__TASK TO COMPLETE__
Exactly the lines from the first line of the records to the line holding "SHOW_HITBOXES = False" should be duplicated, and nothing more; pictures stay out.

----- MATERIAL FOR THIS EXERCISE -----

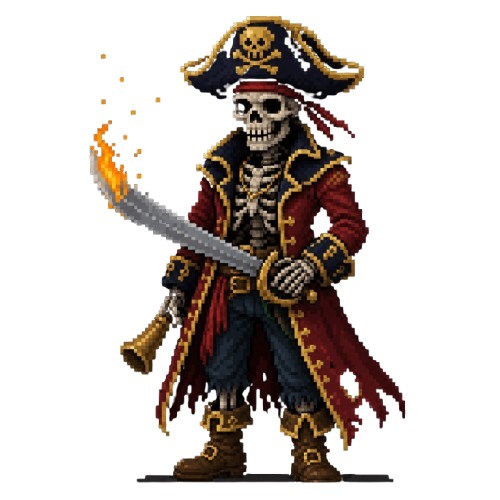
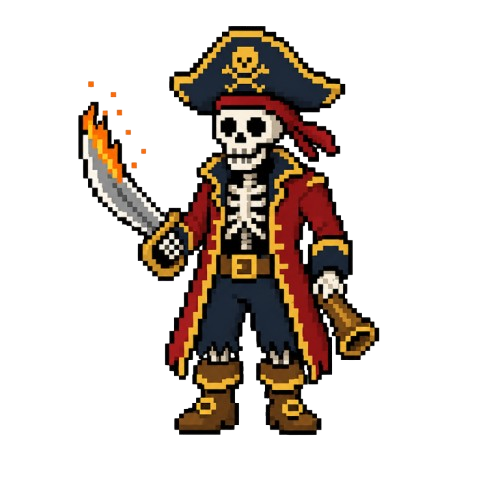
level updates

diff --git a/SeaBound/lvl3.py b/SeaBound/lvl3.py
@@ -64,6 +64,11 @@ HARPOON_SPEED = 10
 # How many HP the boss has
 BOSS_MAX_HP = 8
 
+# How many frames between each pirate walk animation frame swap.
+# 12 frames at 60fps = roughly 5 steps per second.
+# Lower this number to make the animation faster, raise it to slow it down.
+PIRATE_ANIM_SPEED = 12
+
 # Set to True to see collision boxes drawn on screen (useful for testing)
 # Set to False for normal play
 SHOW_HITBOXES = False
@@ -191,10 +196,25 @@ sword_swing_left = []
 for frame in sword_swing_right:
     sword_swing_left.append(pygame.transform.flip(frame, True, False))
 
-# Pirate
-pirate_img      = pygame.image.load(join(IMAGES_DIR, "pirate.png")).convert_alpha()
-pirate_img      = pygame.transform.scale(pirate_img, (150, 120))
-pirate_img_left = pygame.transform.flip(pirate_img, True, False)   # pre-flipped for left-side pirates
+# Pirate — two walking frames for the animation
+# Frame 0 = skeleton.png     (default / standing pose)
+# Frame 1 = skeletonwalking 1.png  (mid-stride pose)
+# Both are scaled to the same size as the original pirate sprite (150x120)
+# so nothing else in the game changes.
+pirate_walk_frame0 = pygame.image.load(join(IMAGES_DIR, "skeleton.png")).convert_alpha()
+pirate_walk_frame0 = pygame.transform.scale(pirate_walk_frame0, (150, 120))
+
+pirate_walk_frame1 = pygame.image.load(join(IMAGES_DIR, "skeletonwalking 1.png")).convert_alpha()
+pirate_walk_frame1 = pygame.transform.scale(pirate_walk_frame1, (150, 120))
+
+# Pre-flip both frames for left-side pirates (they face the other way)
+pirate_walk_frame0_left = pygame.transform.flip(pirate_walk_frame0, True, False)
+pirate_walk_frame1_left = pygame.transform.flip(pirate_walk_frame1, True, False)
+
+# Keep pirate_img and pirate_img_left pointing at frame 0 so any other
+# code that still references them continues to work unchanged.
+pirate_img      = pirate_walk_frame0
+pirate_img_left = pirate_walk_frame0_left
 
 # Heart collectable
 heart_img = pygame.image.load(join(IMAGES_DIR, "heart bubble.png")).convert_alpha()
@@ -315,9 +335,12 @@ def load_sound(filename):
 sound_footstep    = load_sound("footstep.wav")      # plays while Jerry walks
 sound_sword_swing = load_sound("sword_swing.wav")   # when SPACE is pressed
 sound_sword_hit   = load_sound("sword_hit.wav")     # sword hits a pirate/boss
-sound_shoot       = load_sound("shoot.wav")         # when X is pressed
 sound_bullet_hit  = load_sound("bullet_hit.wav")    # bullet hits an enemy
 sound_player_hit  = load_sound("player_hit.wav")    # Jerry takes damage
+
+# Harpoon / gun fired — loaded from the exact path provided
+# Uses load_sound() so the game keeps running even if the file is missing
+sound_shoot = load_sound("gun_shot.mp3")   # SeaBound/Audio/gun_shot.mp3
 
 # Pirate death sound
 _pirate_die_path  = join(AUDIO_DIR, "pirate die.ogg")
@@ -605,13 +628,12 @@ class Player:
 
 class Pirate:
 
-    def __init__(self, x, y, from_left=False):
+    def __init__(self, x, y, from_left=False, wave=1):
         self.x = x
         self.y = y
 
         self.width  = 150
         self.height = 120
-        self.speed  = PIRATE_SPEED
 
         # from_left = True  means this pirate came from the LEFT edge
         # from_left = False means it came from the RIGHT edge (original behaviour)
@@ -623,13 +645,66 @@ class Pirate:
         else:
             self.image = pirate_img        # faces LEFT  (toward screen centre)
 
+        # ---------------------------------------------------------
+        # HP SYSTEM
+        # ---------------------------------------------------------
+        # Wave 1: all pirates have 1 HP (one hit = dead).
+        # Wave 2+: some pirates are "tough" with 2 HP.
+        #   The chance of being tough increases each wave:
+        #     Wave 2: 30% tough
+        #     Wave 3: 50% tough
+        #     Wave 4+: 70% tough
+        # A tough pirate takes TWO hits to kill.
+        # ---------------------------------------------------------
+        if wave >= 2:
+            # Calculate chance of being tough based on wave number
+            tough_chance = min(0.30 + (wave - 2) * 0.20, 0.70)
+            self.is_tough = random.random() < tough_chance
+        else:
+            self.is_tough = False
+
+        self.hp = 2 if self.is_tough else 1
+
+        # ---------------------------------------------------------
+        # SPEED
+        # ---------------------------------------------------------
+        # Base speed is PIRATE_SPEED.
+        # Tough pirates are always slightly faster.
+        # Additionally, ~30% of wave 2+ pirates get a random speed
+        # boost regardless of toughness.
+        # ---------------------------------------------------------
+        base_speed = PIRATE_SPEED
+
+        if self.is_tough:
+            base_speed += 0.6    # tough pirates are noticeably faster
+
+        if wave >= 2 and random.random() < 0.30:
+            base_speed += random.uniform(0.3, 0.8)   # random bonus for some pirates
+
+        self.speed = base_speed
+
         # Natural movement — each pirate steers toward a point that
         # drifts around Jerry rather than heading straight at him.
-        # offset_x/y define how far from Jerry's position the target is.
         self.offset_x      = random.randint(-120, 120)
         self.offset_y      = random.randint(-80,   80)
         self.wander_timer  = 0
         self.wander_change = random.randint(50, 130)
+
+        # Sword damage guard — prevents a single sword swing hitting
+        # the same pirate twice on consecutive frames.
+        self.sword_hit_this_swing = False
+
+        # ---------------------------------------------------------
+        # WALKING ANIMATION
+        # ---------------------------------------------------------
+        # anim_frame is 0 or 1 — which of the two walk images to show.
+        # anim_timer counts up every frame the pirate is moving.
+        # When anim_timer reaches PIRATE_ANIM_SPEED it flips the frame
+        # and resets.  Change PIRATE_ANIM_SPEED to adjust the speed:
+        #   lower number  = faster animation
+        #   higher number = slower animation
+        self.anim_frame = 0   # start on frame 0 (default pose)
+        self.anim_timer = 0   # counts frames since the last frame swap
 
     def move_towards_player(self, player):
         # =======================================================
@@ -675,14 +750,78 @@ class Pirate:
             # Occasionally speed up or slow down
             self.speed = PIRATE_SPEED + random.uniform(-0.5, 0.8)
 
+        # ---------------------------------------------------------
+        # WALK ANIMATION TIMER
+        # ---------------------------------------------------------
+        # Count up every frame the pirate is moving.
+        # When the timer hits PIRATE_ANIM_SPEED, swap the frame.
+        self.anim_timer += 1
+        if self.anim_timer >= PIRATE_ANIM_SPEED:
+            self.anim_timer = 0
+            # Toggle between frame 0 and frame 1
+            if self.anim_frame == 0:
+                self.anim_frame = 1
+            else:
+                self.anim_frame = 0
+
         if self.y < TOP_BARRIER:
             self.y = TOP_BARRIER
         if self.y > HEIGHT - self.height:
             self.y = HEIGHT - self.height
 
+    def take_damage(self, particles_list):
+        """
+        Reduce HP by 1.  Spawns a small hit flash.
+        Returns True if the pirate is now dead (HP reached 0).
+        """
+        self.hp -= 1
+
+        # Small orange flash where the pirate was hit
+        cx = self.x + self.width  // 2
+        cy = self.y + self.height // 2
+        for i in range(8):
+            particles_list.append(Particle(cx, cy))
+
+        return self.hp <= 0
+
     def draw(self):
-        # self.image was set in __init__ — no flipping needed here
-        screen.blit(self.image, (self.x, self.y))
+        # Pick the correct walk frame based on anim_frame (0 or 1)
+        # and which side the pirate came from (left or right).
+        if self.from_left:
+            # Left-side pirates face right — use the left-flipped versions
+            if self.anim_frame == 0:
+                image = pirate_walk_frame0_left
+            else:
+                image = pirate_walk_frame1_left
+        else:
+            # Right-side pirates face left — use the normal versions
+            if self.anim_frame == 0:
+                image = pirate_walk_frame0
+            else:
+                image = pirate_walk_frame1
+
+        screen.blit(image, (self.x, self.y))
+
+        # ---------------------------------------------------------
+        # SMALL HP BAR — only drawn for tough (2 HP) pirates
+        # ---------------------------------------------------------
+        # We only show the bar when the pirate started with 2 HP.
+        # Bar is small (50px wide, 5px tall) and sits just above
+        # the pirate sprite so it doesn't clutter normal fights.
+        # ---------------------------------------------------------
+        if self.is_tough:
+            bar_w = 50
+            bar_h = 5
+            bar_x = int(self.x + self.width // 2 - bar_w // 2)
+            bar_y = int(self.y - 10)
+
+            # Dark background track
+            pygame.draw.rect(screen, (60, 0, 0), (bar_x, bar_y, bar_w, bar_h))
+
+            # Fill — shrinks from full to half as HP drops from 2 to 1
+            fill_w = int(bar_w * (self.hp / 2))
+            bar_colour = (220, 60, 0) if self.hp == 1 else (220, 160, 0)
+            pygame.draw.rect(screen, bar_colour, (bar_x, bar_y, fill_w, bar_h))
 
         if SHOW_HITBOXES:
             pygame.draw.rect(screen, RED, self.get_rect(), 2)
@@ -1573,7 +1712,7 @@ def run_game():
                 if abs(spawn_y - player.y) < 60:
                     spawn_y += 80
 
-                new_pirate = Pirate(spawn_x, spawn_y, from_left=from_left)
+                new_pirate = Pirate(spawn_x, spawn_y, from_left=from_left, wave=wave)
                 pirates.append(new_pirate)
                 pirates_spawned += 1
 
@@ -1603,20 +1742,19 @@ def run_game():
             for pirate in pirates[:]:
                 if harpoon.get_rect().colliderect(pirate.get_rect()):
 
-                    # Spawn sparks where the pirate was
-                    cx = pirate.x + pirate.width  // 2
-                    cy = pirate.y + pirate.height // 2
-                    for i in range(18):
-                        particles.append(Particle(cx, cy))
+                    play_sound(sound_bullet_hit)    # bullet connects
 
-                    pirates.remove(pirate)
+                    # take_damage() returns True when the pirate is dead
+                    is_dead = pirate.take_damage(particles)
+
+                    if is_dead:
+                        pirates.remove(pirate)
+                        play_sound(sound_enemy_death)
+                        score += 10
 
                     if harpoon in harpoons:
                         harpoons.remove(harpoon)
 
-                    play_sound(sound_bullet_hit)    # bullet connects
-                    play_sound(sound_enemy_death)   # pirate dies
-                    score += 10
                     break   # one harpoon can only hit one pirate
 
         # =====================================================
@@ -1645,18 +1783,26 @@ def run_game():
 
         sword_rect = player.get_sword_rect()
 
+        # Reset the sword-hit guard at the START of each new swing
+        # (attack_timer == 24 is the very first tick of a swing)
+        if player.attack_timer == 24:
+            for pirate in pirates:
+                pirate.sword_hit_this_swing = False
+
         for pirate in pirates[:]:
             if sword_rect.colliderect(pirate.get_rect()):
+                # Only deal damage once per swing per pirate
+                if not pirate.sword_hit_this_swing:
+                    pirate.sword_hit_this_swing = True
 
-                cx = pirate.x + pirate.width  // 2
-                cy = pirate.y + pirate.height // 2
-                for i in range(18):
-                    particles.append(Particle(cx, cy))
+                    play_sound(sound_sword_hit)
 
-                pirates.remove(pirate)
-                play_sound(sound_sword_hit)     # sword connects with pirate
-                play_sound(sound_enemy_death)   # pirate dies
-                score += 10
+                    is_dead = pirate.take_damage(particles)
+
+                    if is_dead:
+                        pirates.remove(pirate)
+                        play_sound(sound_enemy_death)
+                        score += 10
 
         # =====================================================
         # COLLISIONS - SWORD vs BOSS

-----

__SOLUTION TO THIS EXERCISE__
level updates

diff --git a/SeaBound/lvl3.py b/SeaBound/lvl3.py
@@ -64,6 +64,11 @@ HARPOON_SPEED = 10
 # How many HP the boss has
 BOSS_MAX_HP = 8
 
+# How many frames between each pirate walk animation frame swap.
+# 12 frames at 60fps = roughly 5 steps per second.
+# Lower this number to make the animation faster, raise it to slow it down.
+PIRATE_ANIM_SPEED = 12
+
 # Set to True to see collision boxes drawn on screen (useful for testing)
 # Set to False for normal play
 SHOW_HITBOXES = False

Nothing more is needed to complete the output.